Spoiler alert: Some early reviewers complained that their hero Atticus is revealed as a racist. I don't think that that is entirely true, for while Atticus does speak of race, and does worry about the implications of a vote where the majority will come from an ill-educated black background, what he wants is a gradual incorporation of the negroes into the polity as they become more educated. And if he goes to hear a racist speak, it is on the grounds of toleration, and to 'know thy enemy'. Scout at least comes to accept this point of view, and I think Lee puts it forward as an open question, for us to think about. I suspect that Lee was thinking hard about the value of gentility she attributes to Atticus, aware of their virtues and also of the ways in which they did not cohere with northern liberal values. And I don't want to exonerate Atticus entirely, for many of us will think that he and his kind had an obligation to help black culture develop, rather than merely waiting for it to happen. What we should avoid is easy judgement.
Maybe there is another Pulitzer Prize here waiting to be claimed.
Top reviews from other countries
The book "starts" half way through; its main themes are hidden until then. I found myself ploughing through reams of filler/scene-setting hoping that something would happen. Perhaps I am a spoilt modern reader, but this was published in 2015.
Eventually things pick up, and almost make up for the dull opening 50% (Kindle). As a middle/young adult reader I found it compelling and evocative, with many hot contemporary themes packed in there – not surprising in an old setting in that part of the world. Despite that, this was a chore to read and I would have preferred an abridged version. The first half of the book, and many characters and anecdotes could be omitted. It's hard as a reader to know what's safe to skip.
One positive I've taken from it being so frustrating is that's made it thought provoking, trying to get mileage out of good things. I've been thinking about it for longer than usual after putting it down. There are a number of hot themes packed into the interesting pages. Not only race. I just wish it'd been shorter. It would have been perfect for the Penguin Modern Classics series. If they edited it.
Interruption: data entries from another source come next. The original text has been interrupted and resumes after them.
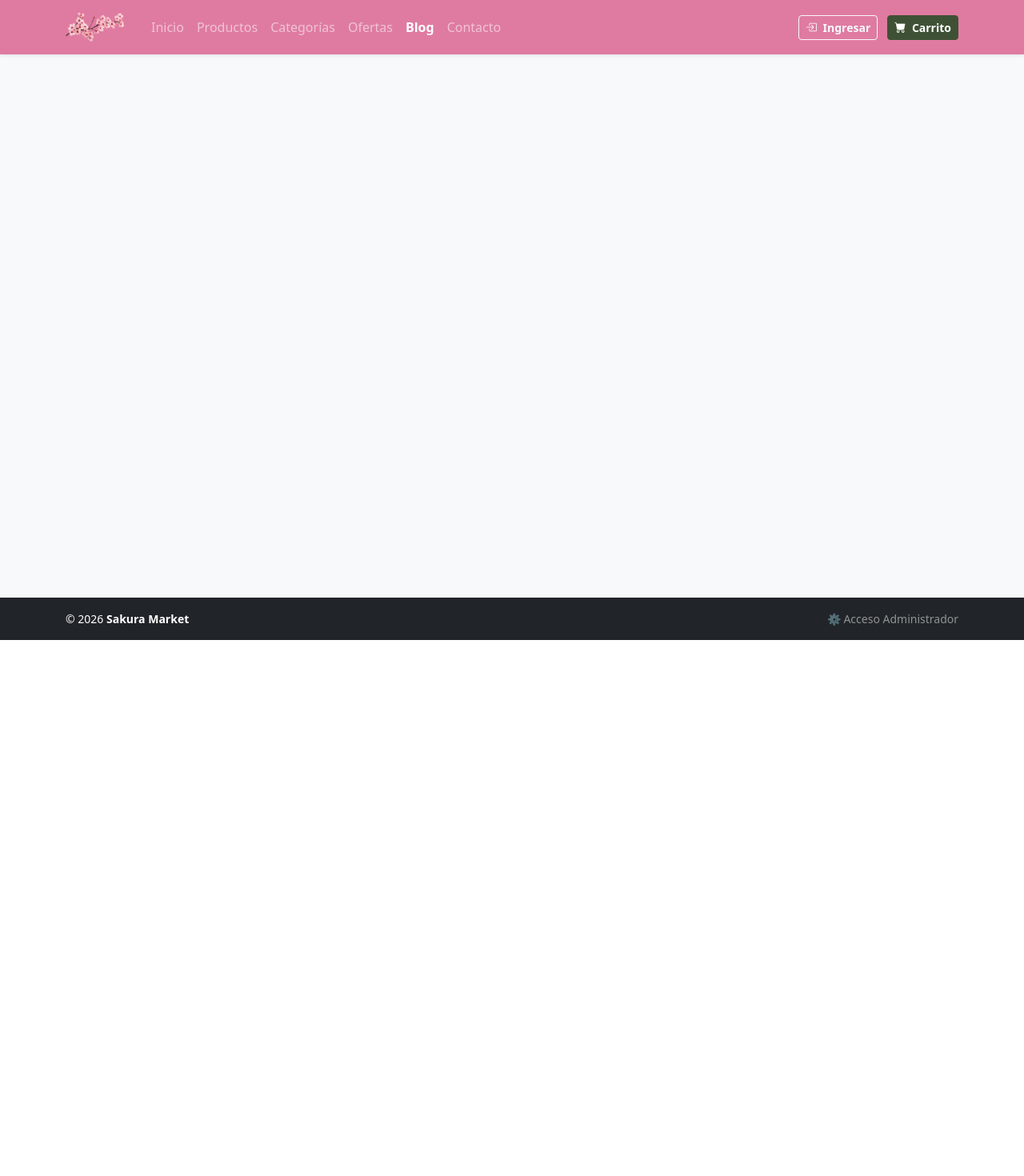
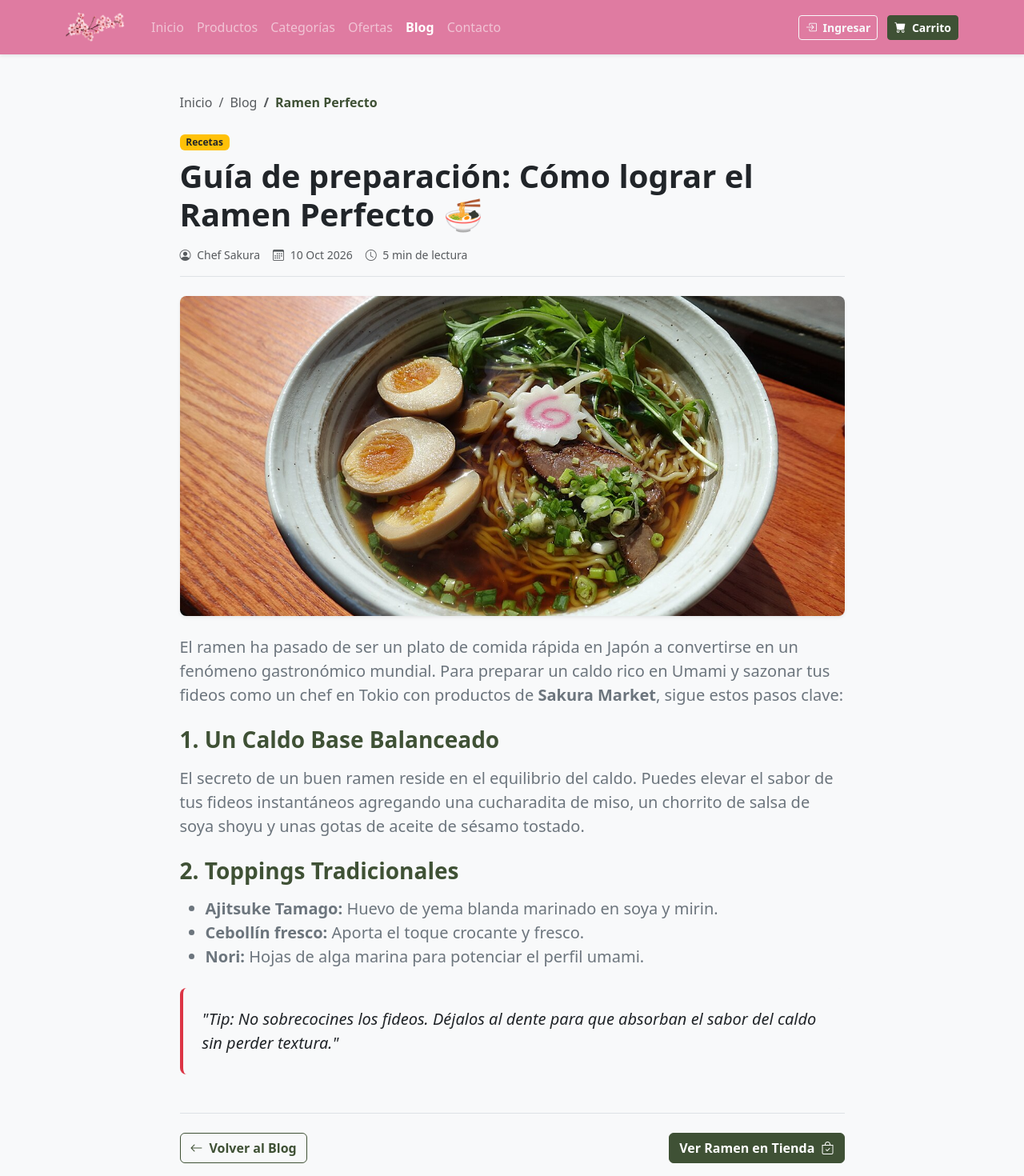
Before and after one commit to Pan-Batido/Tienda_Comida, a React (Vite) app in the folder sakura-market-react/: page /blog/1 in a window 1280 px wide. Shown: the top 1470 px of the page at 80% size. Before the commit the page ends 800 px from the top, so only its background shows below. Built offline with nearby package versions, Linux system fonts and the light colour scheme.

Commit message:
adicion detalle blog 1 y 2

```diff
--- a/sakura-market-react/src/App.jsx
+++ b/sakura-market-react/src/App.jsx
@@ -25,6 +25,8 @@ import Ofertas from './pages/Ofertas';
 import DetalleProducto from './pages/DetalleProducto';
 import Contacto from './pages/Contacto';
 import Blog from './pages/Blog';
+import DetalleBlog1 from './pages/DetalleBlog1';
+import DetalleBlog2 from './pages/DetalleBlog2';
 import Login from './pages/Login';
 import Registro from './pages/Registro';
 import { AdminProductos } from './pages/AdminProductos';
@@ -117,6 +119,8 @@ export function App() {
             <Route path="/ofertas" element={<Ofertas alAgregarAlCarrito={handleAgregarAlCarrito} />} />
             <Route path="/contacto" element={<Contacto />} />
             <Route path="/blog" element={<Blog />} />
+            <Route path="/blog/1" element={<DetalleBlog1 />} />
+            <Route path="/blog/2" element={<DetalleBlog2 />} />
 
             {/* Rutas de Autenticación */}
             <Route path="/login" element={<Login />} />
--- a/sakura-market-react/src/pages/Blog.jsx
+++ b/sakura-market-react/src/pages/Blog.jsx
@@ -1,4 +1,5 @@
 import React from 'react';
+import { Link } from 'react-router-dom';
 
 export function Blog() {
   const articulos = [
@@ -36,9 +37,12 @@ export function Blog() {
               </div>
               <div className="card-footer bg-transparent border-0 d-flex justify-content-between align-items-center">
                 <small className="text-muted">{art.fecha}</small>
-                <button className="btn btn-link text-danger p-0 fw-bold text-decoration-none">
+                <Link
+                  to={`/blog/${art.id}`}
+                  className="btn btn-link text-danger p-0 fw-bold text-decoration-none"
+                >
                   Leer más <i className="bi bi-arrow-right"></i>
-                </button>
+                </Link>
               </div>
             </div>
           </div>
--- /dev/null
+++ b/sakura-market-react/src/pages/DetalleBlog1.jsx
@@ -0,0 +1,81 @@
+import React from 'react';
+import { Link } from 'react-router-dom';
+import ramenBanner from '../assets/img/ramen-banner.jpg';
+
+export function DetalleBlog1() {
+  return (
+    <div className="container py-5">
+      <div className="row justify-content-center">
+        <div className="col-12 col-lg-9">
+          <nav aria-label="breadcrumb" className="mb-4">
+            <ol className="breadcrumb">
+              <li className="breadcrumb-item">
+                <Link to="/" className="text-decoration-none text-muted">Inicio</Link>
+              </li>
+              <li className="breadcrumb-item">
+                <Link to="/blog" className="text-decoration-none text-muted">Blog</Link>
+              </li>
+              <li className="breadcrumb-item active text-danger fw-bold" aria-current="page">
+                Ramen Perfecto
+              </li>
+            </ol>
+          </nav>
+
+          <span className="badge bg-warning text-dark mb-2 fw-bold">Recetas</span>
+          <h1 className="fw-bold mb-3 text-dark">
+            Guía de preparación: Cómo lograr el Ramen Perfecto 🍜
+          </h1>
+          <div className="d-flex align-items-center gap-3 text-muted small mb-4 border-bottom pb-3">
+            <span><i className="bi bi-person-circle me-1"></i> Chef Sakura</span>
+            <span><i className="bi bi-calendar3 me-1"></i> 10 Oct 2026</span>
+            <span><i className="bi bi-clock me-1"></i> 5 min de lectura</span>
+          </div>
+
+          <div className="mb-4 rounded-3 overflow-hidden shadow-sm">
+            <img
+              src={ramenBanner}
+              alt="Ramen Auténtico"
+              className="w-100 object-fit-cover"
+              style={{ maxHeight: '400px' }}
+            />
+          </div>
+
+          <div className="content fs-5 text-secondary">
+            <p>
+              El ramen ha pasado de ser un plato de comida rápida en Japón a convertirse en un fenómeno gastronómico mundial. Para preparar un caldo rico en Umami y sazonar tus fideos como un chef en Tokio con productos de <strong>Sakura Market</strong>, sigue estos pasos clave:
+            </p>
+
+            <h3 className="fw-bold text-danger mt-4 mb-3">1. Un Caldo Base Balanceado</h3>
+            <p>
+              El secreto de un buen ramen reside en el equilibrio del caldo. Puedes elevar el sabor de tus fideos instantáneos agregando una cucharadita de miso, un chorrito de salsa de soya shoyu y unas gotas de aceite de sésamo tostado.
+            </p>
+
+            <h3 className="fw-bold text-danger mt-4 mb-3">2. Toppings Tradicionales</h3>
+            <ul>
+              <li><strong>Ajitsuke Tamago:</strong> Huevo de yema blanda marinado en soya y mirin.</li>
+              <li><strong>Cebollín fresco:</strong> Aporta el toque crocante y fresco.</li>
+              <li><strong>Nori:</strong> Hojas de alga marina para potenciar el perfil umami.</li>
+            </ul>
+
+            <div className="p-4 my-4 bg-light rounded-3 border-start border-4 border-danger">
+              <p className="mb-0 fst-italic text-dark fw-medium">
+                "Tip: No sobrecocines los fideos. Déjalos al dente para que absorban el sabor del caldo sin perder textura."
+              </p>
+            </div>
+          </div>
+
+          <div className="border-top pt-4 mt-5 d-flex justify-content-between align-items-center">
+            <Link to="/blog" className="btn btn-outline-danger fw-bold">
+              <i className="bi bi-arrow-left me-2"></i>Volver al Blog
+            </Link>
+            <Link to="/productos" className="btn btn-danger fw-bold">
+              Ver Ramen en Tienda <i className="bi bi-bag-check ms-1"></i>
+            </Link>
+          </div>
+        </div>
+      </div>
+    </div>
+  );
+}
+
+export default DetalleBlog1;
--- /dev/null
+++ b/sakura-market-react/src/pages/DetalleBlog2.jsx
@@ -0,0 +1,73 @@
+import React from 'react';
+import { Link } from 'react-router-dom';
+import bebidasBanner from '../assets/img/bebidas-banner.jpg';
+
+export function DetalleBlog2() {
+  return (
+    <div className="container py-5">
+      <div className="row justify-content-center">
+        <div className="col-12 col-lg-9">
+          <nav aria-label="breadcrumb" className="mb-4">
+            <ol className="breadcrumb">
+              <li className="breadcrumb-item">
+                <Link to="/" className="text-decoration-none text-muted">Inicio</Link>
+              </li>
+              <li className="breadcrumb-item">
+                <Link to="/blog" className="text-decoration-none text-muted">Blog</Link>
+              </li>
+              <li className="breadcrumb-item active text-danger fw-bold" aria-current="page">
+                Historia del Ramune
+              </li>
+            </ol>
+          </nav>
+
+          <span className="badge bg-warning text-dark mb-2 fw-bold">Cultura</span>
+          <h1 className="fw-bold mb-3 text-dark">
+            La historia del Ramune y su famosa canica 🍾
+          </h1>
+          <div className="d-flex align-items-center gap-3 text-muted small mb-4 border-bottom pb-3">
+            <span><i className="bi bi-person-circle me-1"></i> Especialista Sakura</span>
+            <span><i className="bi bi-calendar3 me-1"></i> 05 Oct 2026</span>
+            <span><i className="bi bi-clock me-1"></i> 4 min de lectura</span>
+          </div>
+
+          <div className="mb-4 rounded-3 overflow-hidden shadow-sm">
+            <img
+              src={bebidasBanner}
+              alt="Bebidas Japonesas"
+              className="w-100 object-fit-cover"
+              style={{ maxHeight: '400px' }}
+            />
+          </div>
+
+          <div className="content fs-5 text-secondary">
+            <p>
+              El **Ramune** es una de las bebidas carbonatadas más icónicas de Japón, famosa no solo por sus refrescantes sabores sino por el curioso mecanismo de sellado de su botella.
+            </p>
+
+            <h3 className="fw-bold text-danger mt-4 mb-3">La Botella Codd-neck</h3>
+            <p>
+              Diseñada originalmente en el siglo XIX, la botella posee una canica de vidrio que actúa como tapón de presión. Al presionar el abridor plástico, la canica cae dentro de la cámara superior del envase, liberando el gas y permitiendo beber.
+            </p>
+
+            <h3 className="fw-bold text-danger mt-4 mb-3">Un Símbolo del Verano Japonés</h3>
+            <p>
+              En Japón, abrir un Ramune frío durante los festivales de verano (Matsuri) es una tradición infaltable. Encuentra tus sabores favoritos de Ramune y tés asiáticos directamente en el catálogo de <strong>Sakura Market</strong>.
+            </p>
+          </div>
+
+          <div className="border-top pt-4 mt-5 d-flex justify-content-between align-items-center">
+            <Link to="/blog" className="btn btn-outline-danger fw-bold">
+              <i className="bi bi-arrow-left me-2"></i>Volver al Blog
+            </Link>
+            <Link to="/productos" className="btn btn-danger fw-bold">
+              Explorar Bebidas <i className="bi bi-bag-check ms-1"></i>
+            </Link>
+          </div>
+        </div>
+      </div>
+    </div>
+  );
+}
+
+export default DetalleBlog2;
```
Nothing much happens in the story but it is none the less a fascinating read with believable characters, especially wonderful outspoken Uncle Jack. I would recommend this book to anyone who has tired of chick lit and wants to read something really absorbing.
Certainly "Go Set A Watchman" is not an easy read, although I found it a compelling one. It amounts to an emotional coming of age. Jean Louise Finch returns to her birthplace, Maycombe in Alabama from New York where she now lives. She discovers that the main person in her life, her father Atticus, whom she had idolised has views on black people that she now finds repugnant. She now finds the whole atmosphere of Maycombe parochial, small minded and hypocritical and she is ready to explode.
Some critics seem to feel that the novel ruins the image that they had felt the characters possessed in "To Kill A Mockingbird". I feel that the whereas the 1930's are viewed from the standpoint of a child, in black and white, the 1950's are viewed from the point of view of a woman of 26 in a far more nuanced way. I enjoyed the stream of consciousness mode in which Jean Louise's thoughts are written although it makes the novel quite hard to read at times. I was left wondering what a third novel set in 1965 might have told us about the characters in Maycombe. I certainly feel that this novel is a good read and I am glad that it was published, belatedly.